By Dava Stewart
There are various points in the trajectory of your career when you will need someone to offer guidance. Soon after graduation, opening a new practice and during growth periods are all times that most DCs find that they need advice.
For most people, figuring out where to turn for advice can be difficult. Perhaps the simplest, most straightforward action is to hire someone; but, you have a different relationship with a person you are paying for advice than you do with someone who freely offers it. One is a consultant, while the other is a mentor.
Successful practitioners often turn to both consultants and mentors throughout their careers. Just as there are books, apps, equipment, tools and materials that can help your practice serve your patients, consultants and mentors are important resources. A clear understanding of the role of each may help you know which you need and when you need them.
A consultant is in the business of offering advice for a fee. When you hire a consultant, you are paying for expertise, experience and guidance.
There are times when a consultant is critical. For example, if you are planning to purchase an electronic health records (EHR) system, you have a series of decisions to make. A consultant can help you break the entire process down into steps so that you can evaluate, test and decide on the best product for your practice.
There are many types of consultants, and they are experts in various areas. A professional organizer is a consultant with specific expertise, as is an accountant. Your relationship with a consultant will be professional and likely tightly focused on one area of your career or practice. It is usually fairly easy to find consultants because they work hard to make sure they are visible to potential clients.
Mentors, on the other hand, are unpaid, and offer a much broader type of advice. They can also be more difficult to find because the mentor-mentee relationship often evolves organically. Although many people equate the need for a mentor with inexperience, having a mentor is helpful at many stages of your career.
A good mentor will be someone who is successful and also a few years ahead of you. If you opened your practice five years ago, you will want a mentor who has been operating successfully for 10-15 years. If you want to move from patient care to education, you’ll want to find a mentor who made that transition successfully and is doing the work you want to do.
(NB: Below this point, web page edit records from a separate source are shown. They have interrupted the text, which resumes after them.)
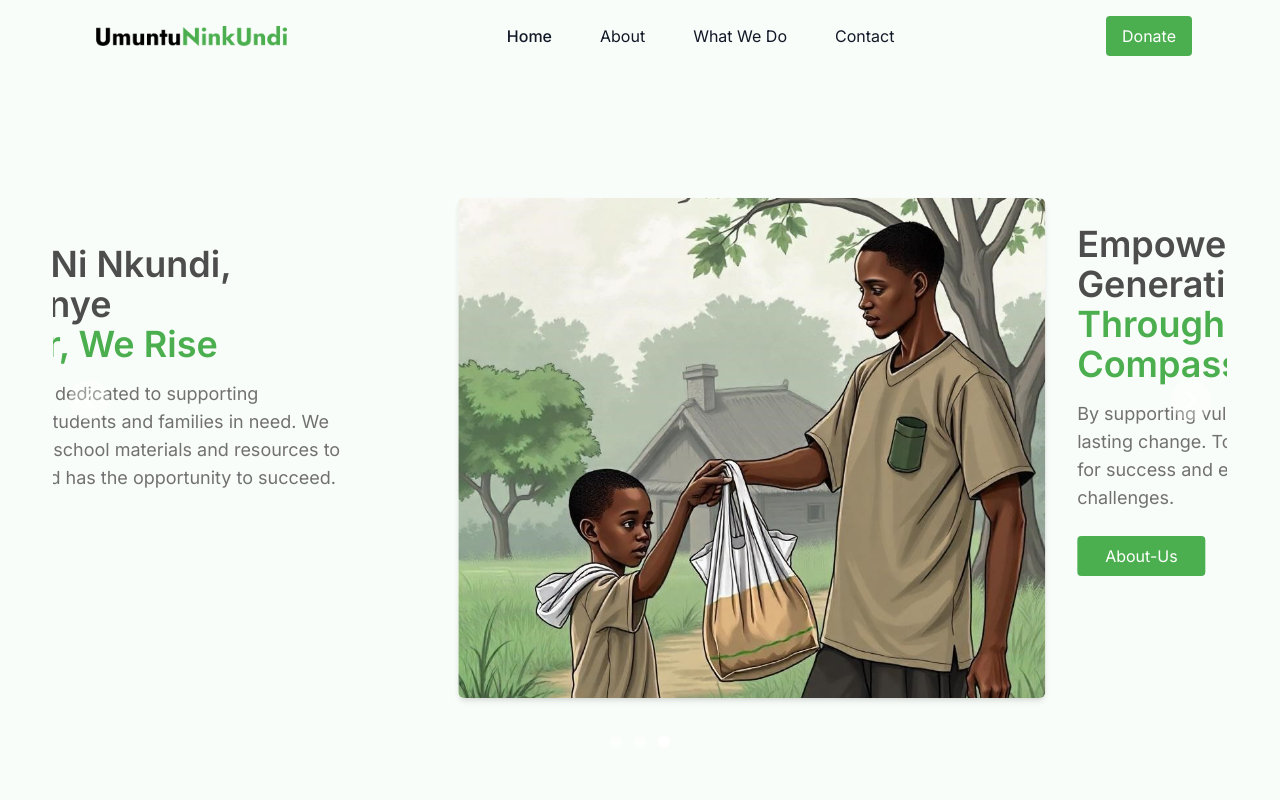
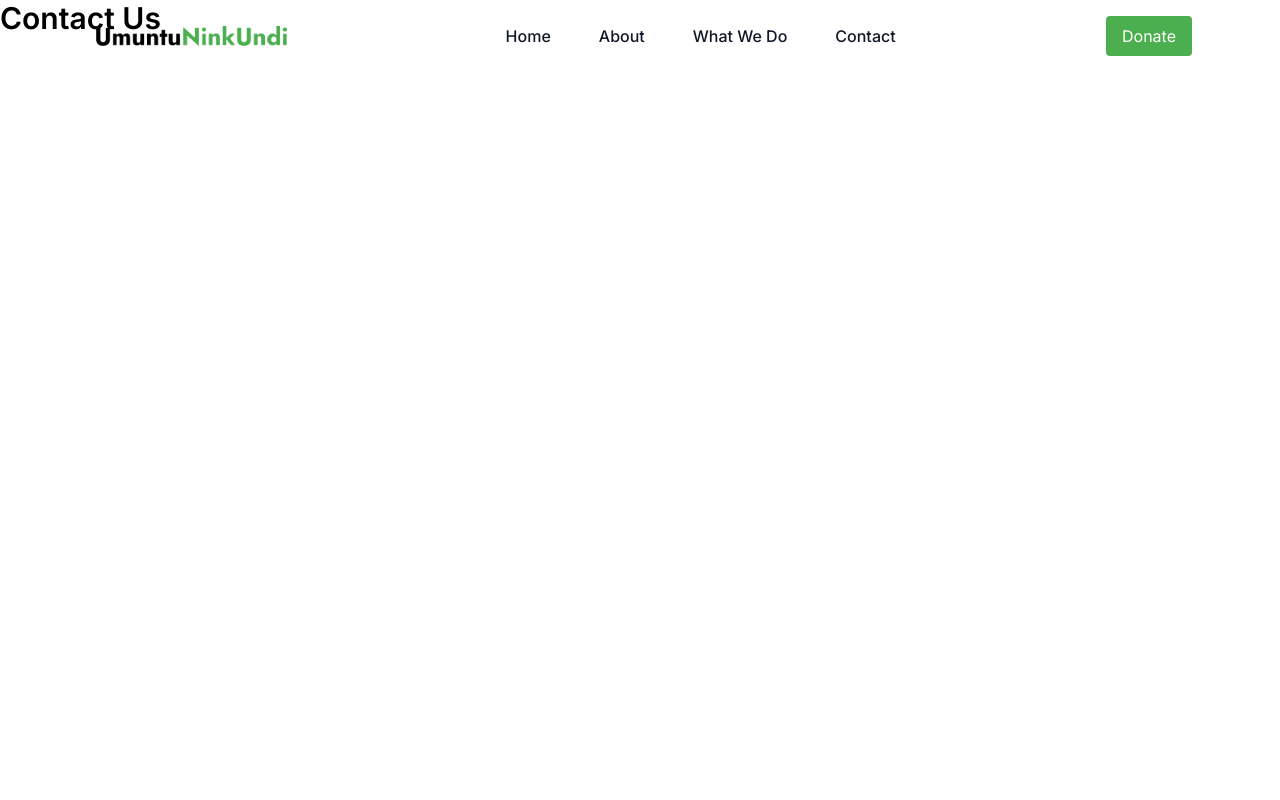
Before and after one commit to IMANISHIMWE21218/umuntu, a React (Vite) app: page /contact in a window 1280 px wide. Shown: the top 800 px of the page. Built offline with nearby package versions, Linux system fonts and the light colour scheme.

Commit message:
update 2025 links

```diff
--- a/src/App.jsx
+++ b/src/App.jsx
@@ -1,3 +1,4 @@
+// App.jsx
 import { useState } from 'react';
 import '../src/App.css';
 import Navbar from './components/Navbar';
@@ -7,48 +8,67 @@ import About from './components/About';
 import Partners from './components/Partners';
 import SubBlog from './components/SubBlog';
 import NewsLetter from './components/NewsLetter';
-import FooterComponent from './components/FooterComponent ';
 import Model from './components/Model';
+import Contact from './components/independentPages/Contact';
 import PropTypes from 'prop-types';
+import { BrowserRouter, Routes, Route } from "react-router-dom";
 
-import { BrowserRouter } from "react-router-dom";
+// Create a separate component for the main content
+const MainContent = ({ showModel, handleOpenModel, handleCloseModel }) => {
+  return (
+    <>
+      <Home handleOpenModel={handleOpenModel} />
+      <Vision />
+      <About />
+      {showModel && <Model onClose={handleCloseModel} />}
+      <Partners />
+      <SubBlog />
+      <NewsLetter />
+    </>
+  );
+};
+
+MainContent.propTypes = {
+  showModel: PropTypes.bool.isRequired,
+  handleOpenModel: PropTypes.func.isRequired,
+  handleCloseModel: PropTypes.func.isRequired
+};
 
 const App = ({setIsMenuOpen}) => {
   const [showModel, setShowModel] = useState(false);
 
-  // Function to open the modal
   const handleOpenModel = () => {
     console.log("Modal opened");
     setShowModel(true);
     setIsMenuOpen(false);
   };
 
-  // Function to close the modal
   const handleCloseModel = () => {
     setShowModel(false);
   };
 
-
   return (
     <BrowserRouter>
-      <div>
-        <Navbar handleOpenModel={handleOpenModel} />
-        <Home handleOpenModel={handleOpenModel} />
-        <Vision />
-        <About />
-        {/* Render the modal conditionally */}
-        {showModel && <Model onClose={handleCloseModel} />}
-        <Partners />
-        <SubBlog />
-        <NewsLetter />
-        <FooterComponent />
-      </div>
+      <Navbar handleOpenModel={handleOpenModel} />
+      <Routes>
+        <Route
+          path="/"
+          element={
+            <MainContent
+              showModel={showModel}
+              handleOpenModel={handleOpenModel}
+              handleCloseModel={handleCloseModel}
+            />
+          }
+        />
+        <Route path="/contact" element={<Contact />} />
+      </Routes>
     </BrowserRouter>
   );
 };
 
 App.propTypes = {
-  setIsMenuOpen: PropTypes.func.isRequired, // Ensure setIsMenuOpen is a function and required
+  setIsMenuOpen: PropTypes.func.isRequired,
 };
 
 export default App;
--- a/src/components/About.jsx
+++ b/src/components/About.jsx
@@ -7,8 +7,8 @@ import m4 from "../assets/m4.png"
 
 const About = () => {
     return (
-        <div>
-            <div className=" mx-auto ">
+        <div id="about">
+            <div className=" mx-auto " id="about">
                 {/* About and description */}
                 <div className=" px-4 lg:px-14 mx-auto flex flex-col md:flex-row justify-between items-center gap-12 pb-12">
                 <div className="md:w-2/3 py-8 mx-auto">
--- a/src/components/Home.jsx
+++ b/src/components/Home.jsx
@@ -8,7 +8,7 @@ import banner3 from "../assets/3.jpeg";
 
 const Home = ({ handleOpenModel }) => {
     return (
-        <div className="bg-neutralSilver">
+        <div className="bg-neutralSilver"  id="home">
             <div className="flex flex-col min-h-screen h-[740px] md:h-[600px] lg:h-[600px] w-full md:w-11/12 justify-center mx-auto py-4 md:py-8">
                 <Carousel className="w-full mx-auto">
                     {[
--- a/src/components/Navbar.jsx
+++ b/src/components/Navbar.jsx
@@ -1,97 +1,155 @@
-import  { useState, useEffect } from "react";
+// Navbar.jsx
+import { useState, useEffect } from "react";
+import { useLocation, useNavigate } from "react-router-dom";
 import logo from "../assets/logo.png";
-import {  Link } from "react-router-dom";
+import { Link as ScrollLink } from "react-scroll";
+import { Link as RouterLink } from "react-router-dom";
 import PropTypes from "prop-types";
 import { FaBars, FaXmark } from "react-icons/fa6";
+
 const Navbar = ({ handleOpenModel }) => {
   const [isMenuOpen, setIsMenuOpen] = useState(false);
   const [isSticky, setIsSticky] = useState(false);
-    // const [showModel, setShowModel] = useState(false);
+  const location = useLocation();
+  const navigate = useNavigate();
 
-    // Toggle menu function
-    const toggleMenu = () => {
-        setIsMenuOpen(!isMenuOpen);
+  const toggleMenu = () => setIsMenuOpen((prev) => !prev);
+
+  const handleDonateClick = () => {
+    setIsMenuOpen(false);
+    handleOpenModel();
   };
 
-    const handleDonateClick = () => {
-        setIsMenuOpen(false); // Close the menu
-        handleOpenModel(); // Open the modal
+  useEffect(() => {
+    const handleScroll = () => setIsSticky(window.scrollY > 100);
+    window.addEventListener("scroll", handleScroll);
+    return () => window.removeEventListener("scroll", handleScroll);
+  }, []);
+
+  const navItems = [
+    { label: "Home", to: "home", isRoute: false },
+    { label: "About", to: "about", isRoute: false },
+    { label: "What We Do", to: "whatwedo", isRoute: false },
+    { label: "Contact", to: "/contact", isRoute: true }
+  ];
+
+  const handleNavClick = (item) => {
+    if (item.isRoute) {
+      navigate(item.to);
+    } else if (location.pathname !== '/') {
+      navigate('/');
+      // Small delay to ensure navigation completes
+      setTimeout(() => {
+        const element = document.getElementById(item.to);
+        if (element) {
+          element.scrollIntoView({ behavior: 'smooth' });
+        }
+      }, 100);
+    }
+    setIsMenuOpen(false);
   };
 
-    // Handle scroll for sticky effect
-    useEffect(() => {
-        const handleScroll = () => {
-            if (window.scrollY > 100) {
-                setIsSticky(true);
-            } else {
-                setIsSticky(false);
+  const renderNavLink = (item) => {
+    if (item.isRoute) {
+      return (
+        <RouterLink
+          to={item.to}
+          className="text-base text-gray-900 hover:text-brandPrimary font-medium cursor-pointer"
+          onClick={() => setIsMenuOpen(false)}
+        >
+          {item.label}
+        </RouterLink>
+      );
     }
-        };
 
-        window.addEventListener('scroll', handleScroll);
-        return () => window.removeEventListener('scroll', handleScroll); // Correct cleanup
-    }, []);
-
-    // Navigation items array
-    const navItems = [
-        { link: "Home", path: "/home" },
-        { link: "About", path: "/about" },
-        { link: "What We Do", path: "/whatwedo" },
-        { link: "Contact", path: "/contact" },
-    ];
-
-
+    if (location.pathname === '/') {
       return (
-       <header className={`w-full bg-white md:bg-transparent fixed top-0 left-0 right-0 transition-all duration-300 ease-in-out ${isSticky ? 'shadow-md' : ''}`}>
-            <nav className={`py-4 lg:px-14 ${isSticky ? 'bg-white' : 'bg-transparent'}`}>
-                <div className="flex items-center justify-between px-3 md:px-8">
-                    <a href="/" className="text-xl font-semibold flex items-center space-x-3">
-                        <img src={logo} alt="Logo" className="md:w-22 md:h-5 w-18 h-4 inline-block items-center px-2" />
-                    </a>
-
-                    {/* Navigation items for large device */}
-                    <ul className="md:flex space-x-12 hidden">
-                        {navItems.map((item, index) => (
-                            <Link to={item.path}
+        <ScrollLink
+          to={item.to}
           spy={true}
           smooth={true}
           offset={-100}
-                                key={index}
-                                className="block text-base text-gray-900 hover:text-brandPrimary first:font-medium"
+          duration={500}
+          className="text-base text-gray-900 hover:text-brandPrimary font-medium cursor-pointer"
+          onClick={() => setIsMenuOpen(false)}
         >
-                                {item.link}
-                            </Link>
+          {item.label}
+        </ScrollLink>
+      );
+    }
+
+    return (
+      <button
+        onClick={() => handleNavClick(item)}
+        className="text-base text-gray-900 hover:text-brandPrimary font-medium cursor-pointer"
+      >
+        {item.label}
+      </button>
+    );
+  };
+
+  return (
+    <header className={`w-full fixed top-0 left-0 right-0 transition-all duration-300 z-50 ${
+      isSticky ? "bg-white shadow-md" : "bg-transparent"
+    }`}>
+      <nav className="py-4 lg:px-14">
+        <div className="flex items-center justify-between px-3 md:px-8">
+          {/* Logo */}
+          <RouterLink to="/" className="flex items-center space-x-3">
+            <img
+              src={logo}
+              alt="Logo"
+              className="md:w-22 md:h-5 w-18 h-4 px-2"
+            />
+          </RouterLink>
+
+          {/* Desktop Navigation */}
+          <ul className="hidden md:flex space-x-12">
+            {navItems.map((item, index) => (
+              <li key={index}>
+                {renderNavLink(item)}
+              </li>
             ))}
           </ul>
 
-                    {/* Buttons for large device */}
-                    <div className="space-x-12 hidden lg:flex items-center">
-                        <button onClick={handleOpenModel} className="bg-brandPrimary text-white py-2 px-4 transition-all duration-300 rounded hover:bg-neutralDGrey">Donate</button>
+          {/* Donate Button */}
+          <div className="hidden lg:flex items-center space-x-4">
+            <button
+              onClick={handleOpenModel}
+              className="bg-brandPrimary text-white py-2 px-4 rounded hover:bg-neutralDGrey transition-all duration-300"
+            >
+              Donate
+            </button>
           </div>
 
-                    {/* Hamburger menu only mobile */}
-                    <div className="md:hidden">
-                        <button className="text-neutralDGrey focus:outline-none focus:text-gray-500" onClick={toggleMenu}>
+          {/* Mobile Menu Button */}
+          <button
+            className="md:hidden text-neutralDGrey focus:outline-none"
+            onClick={toggleMenu}
+            aria-label="Toggle Menu"
+          >
             {isMenuOpen ? <FaXmark className="w-6 h-6" /> : <FaBars className="w-6 h-6" />}
           </button>
         </div>
 
-                    {/* Navigation items for mobile */}
-                    <div className={`space-y-4 py-10 px-8 mt-16 bg-brandPrimary z-50 ${isMenuOpen ? 'block fixed top-0 left-0 right-0 ' : 'hidden'}`}>
+        {/* Mobile Navigation */}
+        <div className={`md:hidden fixed top-0 left-0 right-0 bg-brandPrimary z-50 transition-all duration-300 ${
+          isMenuOpen ? "block py-10 px-8 mt-16" : "hidden"
+        }`}>
+          <ul className="space-y-4">
             {navItems.map((item, index) => (
-                            <Link to={item.path}
-                                spy={true}
-                                smooth={true}
-                                offset={-100}
-                                key={index}
-                                className="block text-base text-white hover:text-gray-900 first:font-medium"
+              <li key={index} className="text-white">
+                {renderNavLink(item)}
+              </li>
+            ))}
+          </ul>
+          <div className="mt-6">
+            <button
+              onClick={handleDonateClick}
+              className="bg-gray-900 text-white py-2 px-4 rounded hover:bg-neutralDGrey transition-all duration-300 w-full"
             >
-                                {item.link}
-                            </Link>
-                        ))}
-                        <div className="items-center">
-                        <button onClick={handleDonateClick} className="bg-gray900 text-white py-2 px-4 transition-all duration-300 rounded hover:bg-neutralDGrey">Donate</button>
-                    </div>
+              Donate
+            </button>
           </div>
         </div>
       </nav>
@@ -100,7 +158,7 @@ const Navbar = ({ handleOpenModel }) => {
 };
 
 Navbar.propTypes = {
-    handleOpenModel: PropTypes.func.isRequired, // Ensure handleOpenModel is a function and required
+  handleOpenModel: PropTypes.func.isRequired
 };
 
 export default Navbar;
--- a/src/components/NewsLetter.jsx
+++ b/src/components/NewsLetter.jsx
@@ -13,7 +13,7 @@ const NewsLetter = () => {
         </p>
 
         <div className="flex justify-center items-center gap-4 mt-6">
-            <button className="btn-primary text-white font-semibold py-3 px-6 rounded-lg flex items-center hover:bg-brandPrimary-dark transition-all duration-300 shadow-lg">
+            <button className="btn-primary text-white font-semibold py-3 px-6 rounded-lg flex items-center hover:bg-brandPrimary-dark transition-all duration-300 shadow-lg" to="/contact">
                 Contact Us
                 <svg className="ml-2" clip-rule="evenodd" fill-rule="evenodd" stroke-linejoin="round" stroke-miterlimit="2" viewBox="0 0 24 24" xmlns="http://www.w3.org/2000/svg" width="20" height="20" fill="currentColor">
                     <path d="M14.523 18.787s4.501-4.505 6.255-6.26c.146-.146.219-.338.219-.53s-.073-.383-.219-.53c-1.753-1.754-6.255-6.258-6.255-6.258-.144-.145-.334-.217-.524-.217-.193 0-.385.074-.532.221-.293.292-.295.766-.004 1.056l4.978 4.978H3.756c-.414 0-.75.336-.75.75s.336.75.75.75h14.692l-4.979 4.979c-.289.289-.286.762.006 1.054.148.148.341.222.533.222.19 0 .378-.072.522-.215z" fill-rule="nonzero" />
--- a/src/components/SubBlog.jsx
+++ b/src/components/SubBlog.jsx
@@ -29,7 +29,7 @@ const SubBlog = () => {
     return (
 
 
-        <div className='px-4 lg:px-14 max-w-screen-2xl mx-auto bg-neutralSilver my-8 py-16'>
+        <div className='px-4 lg:px-14 max-w-screen-2xl mx-auto bg-neutralSilver my-8 py-16' id="whatwedo">
             <div className='text-center md: w-1/2 mx-auto'>
                 <h2 className='text-3xl text-neutralDGrey font-semibold mb-4'>Our Activities</h2>
                 <p className='text-base text-neutralLGrey mb-8 md:w-3/4 mx-auto'>Lorem ipsum dolor sit amet, consectetur adipiscing elit. </p>
--- /dev/null
+++ b/src/components/independentPages/Contact.jsx
@@ -0,0 +1,9 @@
+const Contact = () => {
+    return (
+        <div id="contact">
+            <h1 className="text-3xl font-semibold">Contact Us</h1>
+        </div>
+    )
+}
+
+export default Contact
```
Also changed, not shown: src/components/FooterComponent .jsx (line endings or trailing spaces). Lines whose indentation alone changed are shown as unchanged.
Mentors help mentees think about things from a different perspective. Using the example of purchasing a new EHR system, a mentor is likely to help you see how such a large purchase can fit into the context of your business overall, rather than looking at only one part of it.
The relationship between you and your mentor is far more likely to have an element of personal friendship than that between you and a consultant you hire.
One final difference is that mentors are often in it for the long term. Many mentor-mentee relationships last for years, whereas a consultant is usually hired for a specific period of time.
Studies of successful people in a variety of industries have shown that having a mentor can make a difference in the overall shape of a career. Seeking a mentor may seem like a daunting task, but it is well worth the effort.